§ WORK INSTRUCTION: Supply the number of lines below containing "const", nothing else.

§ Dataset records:
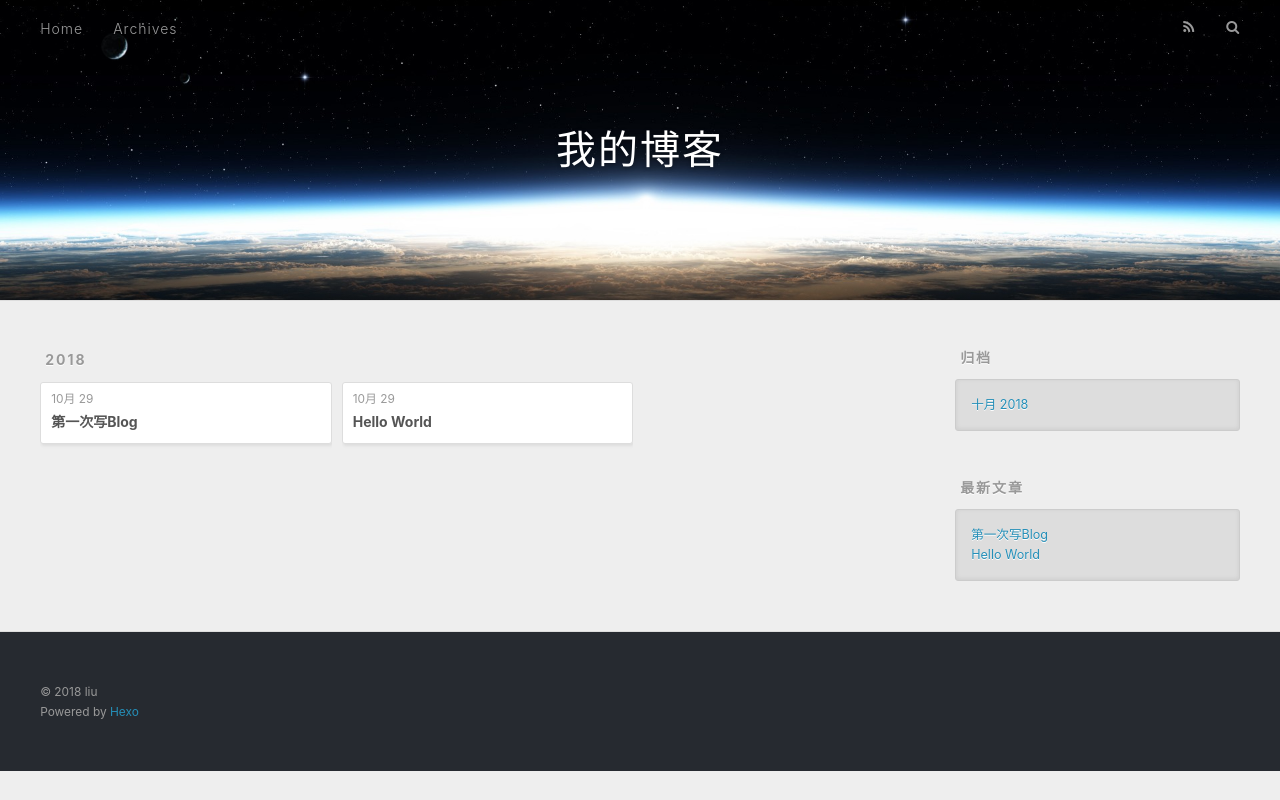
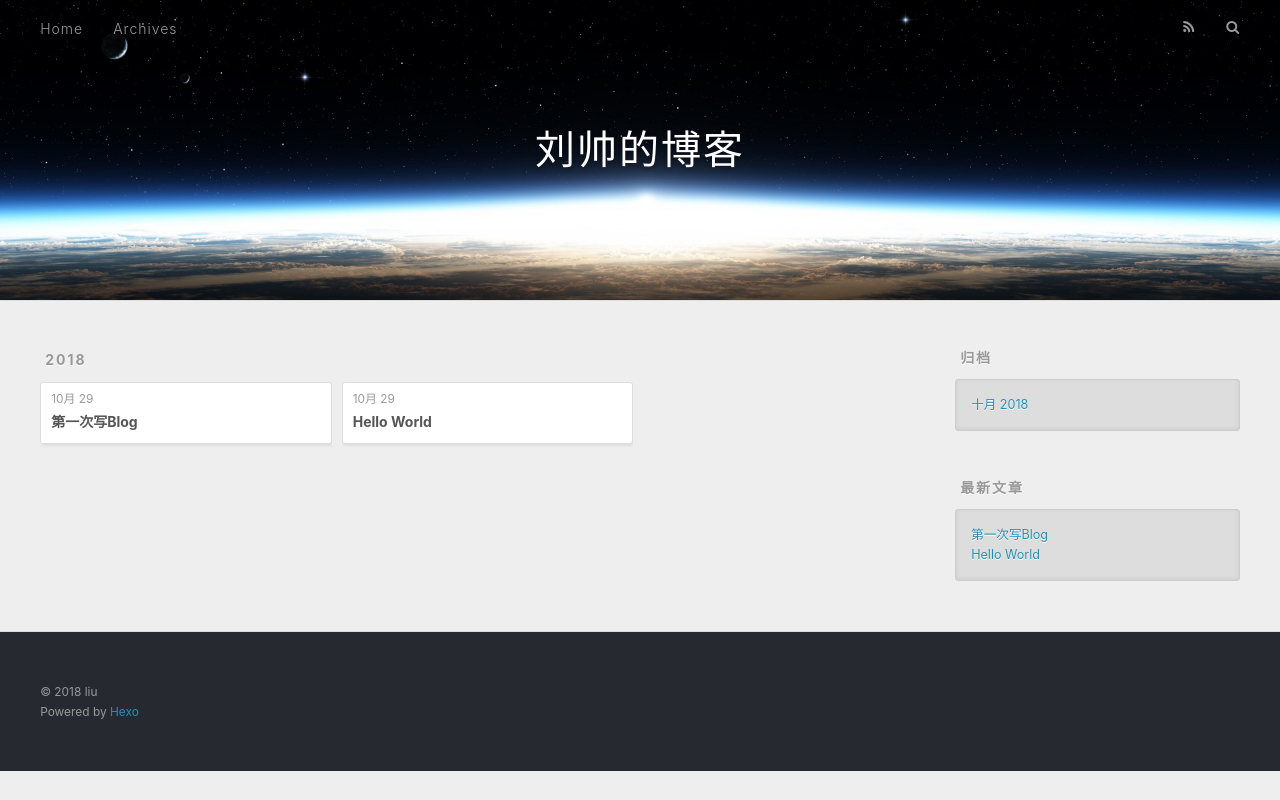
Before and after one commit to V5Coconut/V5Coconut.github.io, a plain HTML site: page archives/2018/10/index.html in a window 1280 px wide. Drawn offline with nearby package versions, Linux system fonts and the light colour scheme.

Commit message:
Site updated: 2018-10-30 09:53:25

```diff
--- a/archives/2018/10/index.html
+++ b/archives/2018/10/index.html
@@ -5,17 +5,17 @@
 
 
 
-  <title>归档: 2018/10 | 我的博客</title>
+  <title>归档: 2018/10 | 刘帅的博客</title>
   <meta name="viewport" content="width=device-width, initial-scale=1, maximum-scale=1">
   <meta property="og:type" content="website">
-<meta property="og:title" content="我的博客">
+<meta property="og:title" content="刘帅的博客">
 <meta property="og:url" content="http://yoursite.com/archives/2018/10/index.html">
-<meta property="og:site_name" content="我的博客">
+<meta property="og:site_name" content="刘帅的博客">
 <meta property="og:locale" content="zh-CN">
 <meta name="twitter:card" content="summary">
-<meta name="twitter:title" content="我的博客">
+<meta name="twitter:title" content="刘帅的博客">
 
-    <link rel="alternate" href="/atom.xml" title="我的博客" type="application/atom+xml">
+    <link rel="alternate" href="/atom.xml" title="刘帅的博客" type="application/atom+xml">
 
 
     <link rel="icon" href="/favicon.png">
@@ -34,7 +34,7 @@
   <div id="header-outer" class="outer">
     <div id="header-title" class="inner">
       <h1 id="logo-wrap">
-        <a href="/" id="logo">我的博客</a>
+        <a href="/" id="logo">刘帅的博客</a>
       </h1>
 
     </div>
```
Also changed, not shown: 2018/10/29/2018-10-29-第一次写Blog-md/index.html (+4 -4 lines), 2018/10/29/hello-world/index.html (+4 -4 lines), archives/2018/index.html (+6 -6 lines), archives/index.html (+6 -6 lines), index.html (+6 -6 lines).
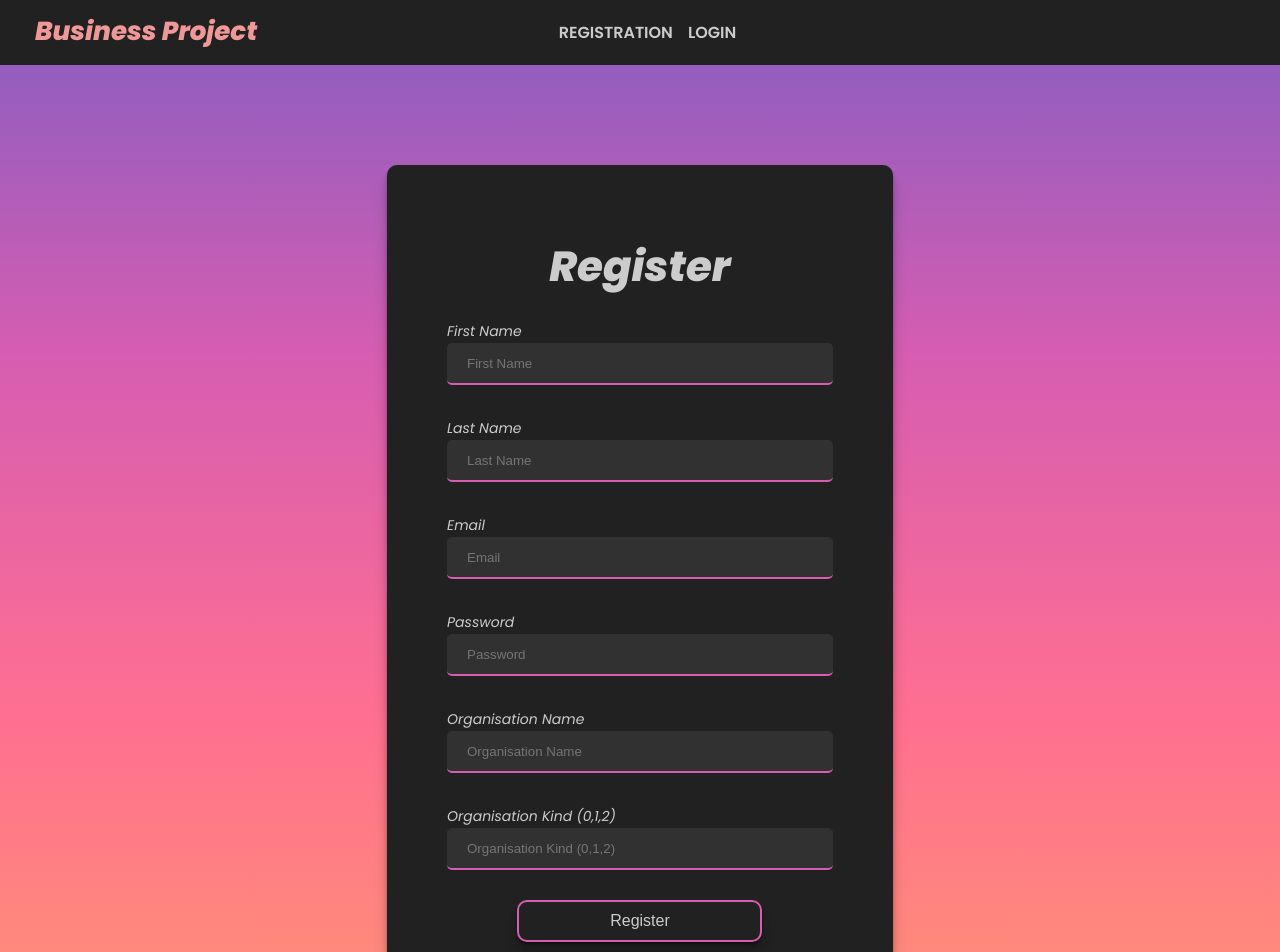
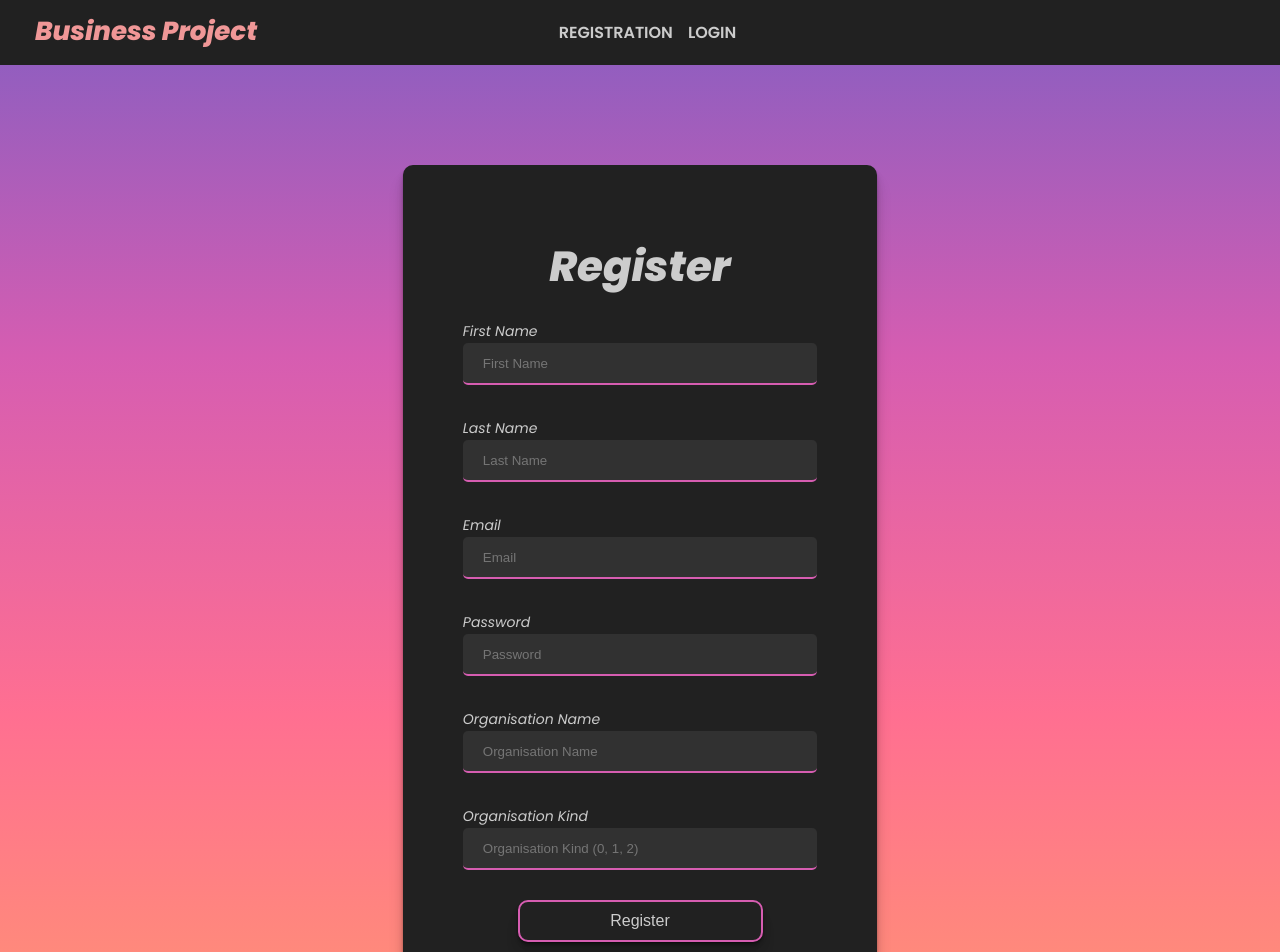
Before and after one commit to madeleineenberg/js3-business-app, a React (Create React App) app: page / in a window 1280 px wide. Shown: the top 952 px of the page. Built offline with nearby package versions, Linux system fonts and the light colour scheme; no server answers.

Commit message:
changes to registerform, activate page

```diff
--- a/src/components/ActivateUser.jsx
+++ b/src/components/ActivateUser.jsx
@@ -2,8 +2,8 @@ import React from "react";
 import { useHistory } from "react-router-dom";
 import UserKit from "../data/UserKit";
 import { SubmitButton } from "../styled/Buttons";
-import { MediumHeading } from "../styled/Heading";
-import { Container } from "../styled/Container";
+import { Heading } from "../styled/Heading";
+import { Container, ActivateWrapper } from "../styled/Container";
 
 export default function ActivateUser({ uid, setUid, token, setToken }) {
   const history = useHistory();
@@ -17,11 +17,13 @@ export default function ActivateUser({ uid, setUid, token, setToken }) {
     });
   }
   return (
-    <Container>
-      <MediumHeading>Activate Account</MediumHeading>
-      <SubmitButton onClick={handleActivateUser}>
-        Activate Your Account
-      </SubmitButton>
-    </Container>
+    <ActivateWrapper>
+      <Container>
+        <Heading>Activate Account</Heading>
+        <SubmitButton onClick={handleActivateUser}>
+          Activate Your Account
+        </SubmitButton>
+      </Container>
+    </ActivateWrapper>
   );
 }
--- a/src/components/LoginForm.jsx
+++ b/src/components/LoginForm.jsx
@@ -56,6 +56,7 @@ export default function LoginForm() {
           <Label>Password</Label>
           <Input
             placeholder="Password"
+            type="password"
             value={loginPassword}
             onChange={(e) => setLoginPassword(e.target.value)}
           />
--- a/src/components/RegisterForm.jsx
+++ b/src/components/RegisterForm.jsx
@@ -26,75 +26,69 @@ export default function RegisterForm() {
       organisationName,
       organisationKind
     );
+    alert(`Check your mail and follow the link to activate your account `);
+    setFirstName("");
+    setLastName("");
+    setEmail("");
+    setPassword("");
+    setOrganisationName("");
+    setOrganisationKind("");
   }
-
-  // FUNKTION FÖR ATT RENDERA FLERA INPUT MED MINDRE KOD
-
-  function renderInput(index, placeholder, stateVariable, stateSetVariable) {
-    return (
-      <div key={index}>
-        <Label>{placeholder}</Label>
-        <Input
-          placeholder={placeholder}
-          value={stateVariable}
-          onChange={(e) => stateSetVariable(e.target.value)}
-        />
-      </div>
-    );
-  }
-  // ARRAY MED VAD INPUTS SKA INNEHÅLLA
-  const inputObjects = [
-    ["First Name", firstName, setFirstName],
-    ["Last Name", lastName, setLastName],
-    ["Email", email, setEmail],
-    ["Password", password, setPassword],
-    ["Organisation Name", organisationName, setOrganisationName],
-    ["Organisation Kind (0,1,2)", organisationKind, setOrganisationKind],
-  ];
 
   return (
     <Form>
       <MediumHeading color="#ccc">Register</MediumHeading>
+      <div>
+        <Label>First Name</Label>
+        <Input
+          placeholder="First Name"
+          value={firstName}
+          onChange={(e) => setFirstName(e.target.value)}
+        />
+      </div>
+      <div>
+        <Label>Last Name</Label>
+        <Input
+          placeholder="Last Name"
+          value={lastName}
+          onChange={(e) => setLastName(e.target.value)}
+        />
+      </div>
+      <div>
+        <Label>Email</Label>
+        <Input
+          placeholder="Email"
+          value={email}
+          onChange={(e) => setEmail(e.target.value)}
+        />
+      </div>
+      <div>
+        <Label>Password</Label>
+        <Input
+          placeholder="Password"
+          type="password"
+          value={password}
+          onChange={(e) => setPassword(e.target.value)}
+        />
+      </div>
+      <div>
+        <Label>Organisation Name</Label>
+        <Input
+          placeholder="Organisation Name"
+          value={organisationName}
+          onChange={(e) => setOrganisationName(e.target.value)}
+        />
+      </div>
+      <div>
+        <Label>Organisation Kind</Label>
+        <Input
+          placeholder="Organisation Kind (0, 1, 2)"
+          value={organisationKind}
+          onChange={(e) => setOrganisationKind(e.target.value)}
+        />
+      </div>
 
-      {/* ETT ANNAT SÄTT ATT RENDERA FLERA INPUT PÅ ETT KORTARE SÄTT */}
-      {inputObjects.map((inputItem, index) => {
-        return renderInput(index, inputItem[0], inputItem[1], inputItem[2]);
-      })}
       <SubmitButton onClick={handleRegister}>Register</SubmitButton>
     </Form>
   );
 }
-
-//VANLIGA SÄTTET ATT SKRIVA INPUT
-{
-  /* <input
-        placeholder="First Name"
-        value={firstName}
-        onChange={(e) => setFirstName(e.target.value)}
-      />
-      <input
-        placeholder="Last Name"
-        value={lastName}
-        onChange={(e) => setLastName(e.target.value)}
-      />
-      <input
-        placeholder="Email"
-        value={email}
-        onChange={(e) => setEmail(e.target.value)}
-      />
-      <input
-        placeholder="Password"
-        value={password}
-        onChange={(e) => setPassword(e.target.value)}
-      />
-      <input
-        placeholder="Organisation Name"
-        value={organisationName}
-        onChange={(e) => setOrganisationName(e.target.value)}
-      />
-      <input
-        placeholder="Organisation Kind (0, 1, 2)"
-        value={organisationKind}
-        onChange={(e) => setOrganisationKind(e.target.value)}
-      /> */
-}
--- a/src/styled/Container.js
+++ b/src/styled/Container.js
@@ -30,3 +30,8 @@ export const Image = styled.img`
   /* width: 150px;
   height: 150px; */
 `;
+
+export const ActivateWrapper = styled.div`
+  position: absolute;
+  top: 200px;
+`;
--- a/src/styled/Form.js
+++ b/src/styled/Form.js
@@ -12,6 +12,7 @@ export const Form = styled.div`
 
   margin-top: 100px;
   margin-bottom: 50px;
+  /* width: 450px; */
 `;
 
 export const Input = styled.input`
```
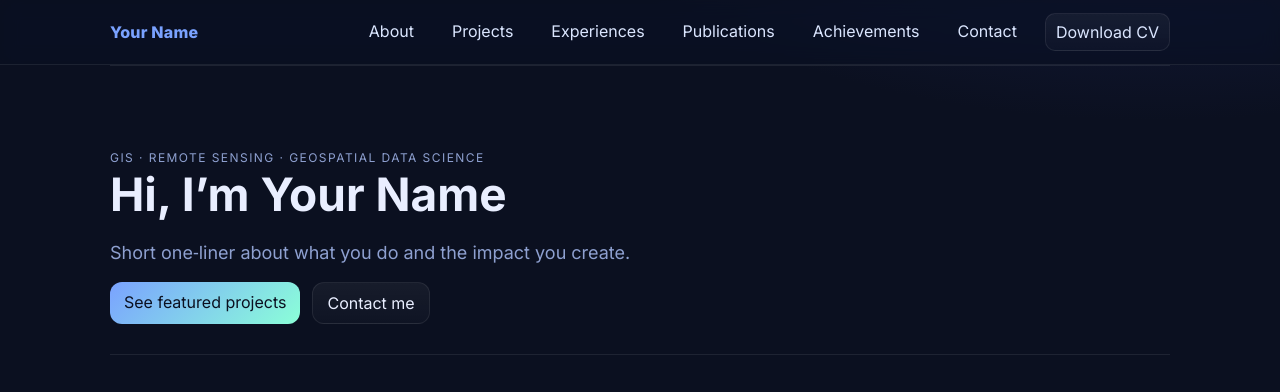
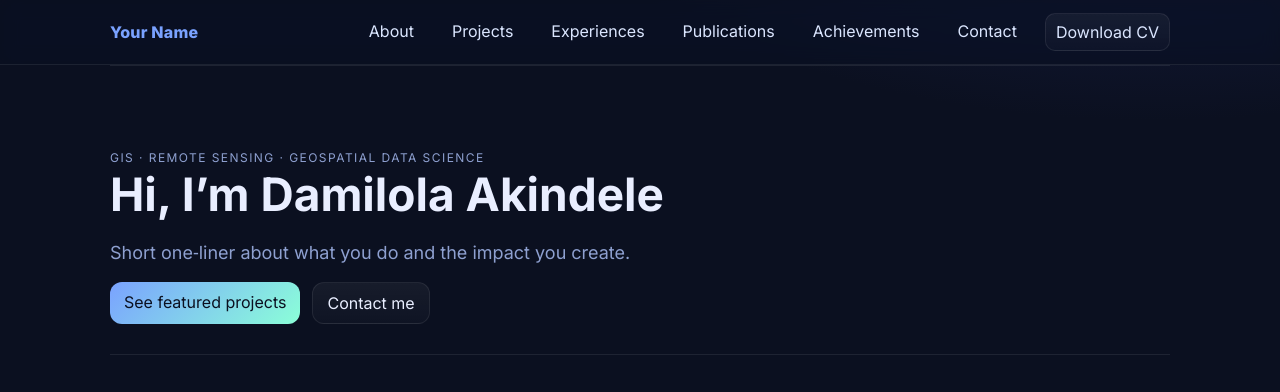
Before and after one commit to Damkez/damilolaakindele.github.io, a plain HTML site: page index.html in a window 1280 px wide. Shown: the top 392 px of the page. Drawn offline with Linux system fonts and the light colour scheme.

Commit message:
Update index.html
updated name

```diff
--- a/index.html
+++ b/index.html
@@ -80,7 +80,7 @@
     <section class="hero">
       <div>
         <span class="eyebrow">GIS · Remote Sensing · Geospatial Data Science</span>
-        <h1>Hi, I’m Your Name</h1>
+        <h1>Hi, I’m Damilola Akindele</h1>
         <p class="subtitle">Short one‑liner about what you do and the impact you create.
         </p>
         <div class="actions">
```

§ RESPONSE: 6